[WORK ORDER] All of the entries should be restated word for word, but without their pictures.

________________________

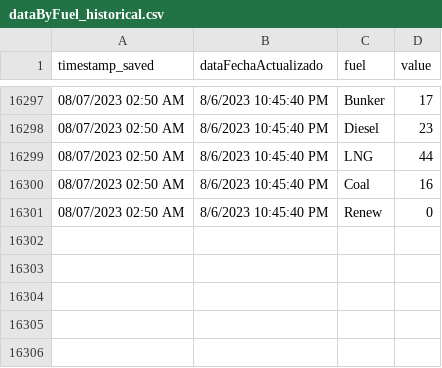
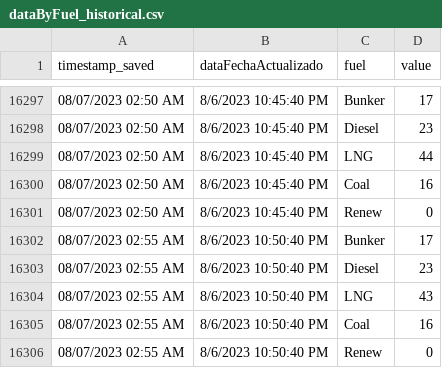
Before and after one commit to jzavala-gonzalez/scraping-luma, a CSV file: genera/historical/dataByFuel_historical.csv, drawn as a sheet; only a part is shown, gaps mark what is left out; the diff names each change by its address in the sheet, - before the commit and + after, or states it on an @@ line.

```diff
--- a/genera/historical/dataByFuel_historical.csv
+++ b/genera/historical/dataByFuel_historical.csv
+row 16302: 08/07/2023 02:55 AM | 8/6/2023 10:50:40 PM | Bunker | 17
+row 16303: 08/07/2023 02:55 AM | 8/6/2023 10:50:40 PM | Diesel | 23
+row 16304: 08/07/2023 02:55 AM | 8/6/2023 10:50:40 PM | LNG | 43
+row 16305: 08/07/2023 02:55 AM | 8/6/2023 10:50:40 PM | Coal | 16
+row 16306: 08/07/2023 02:55 AM | 8/6/2023 10:50:40 PM | Renew | 0
```
Also changed, not shown: 7 other files.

________________________

[ANSWER SPACE]
Before and after one commit to jzavala-gonzalez/scraping-luma, a CSV file: genera/historical/dataByFuel_historical.csv, drawn as a sheet; only a part is shown, gaps mark what is left out; the diff names each change by its address in the sheet, - before the commit and + after, or states it on an @@ line.

```diff
--- a/genera/historical/dataByFuel_historical.csv
+++ b/genera/historical/dataByFuel_historical.csv
+row 16302: 08/07/2023 02:55 AM | 8/6/2023 10:50:40 PM | Bunker | 17
+row 16303: 08/07/2023 02:55 AM | 8/6/2023 10:50:40 PM | Diesel | 23
+row 16304: 08/07/2023 02:55 AM | 8/6/2023 10:50:40 PM | LNG | 43
+row 16305: 08/07/2023 02:55 AM | 8/6/2023 10:50:40 PM | Coal | 16
+row 16306: 08/07/2023 02:55 AM | 8/6/2023 10:50:40 PM | Renew | 0
```
Also changed, not shown: 7 other files.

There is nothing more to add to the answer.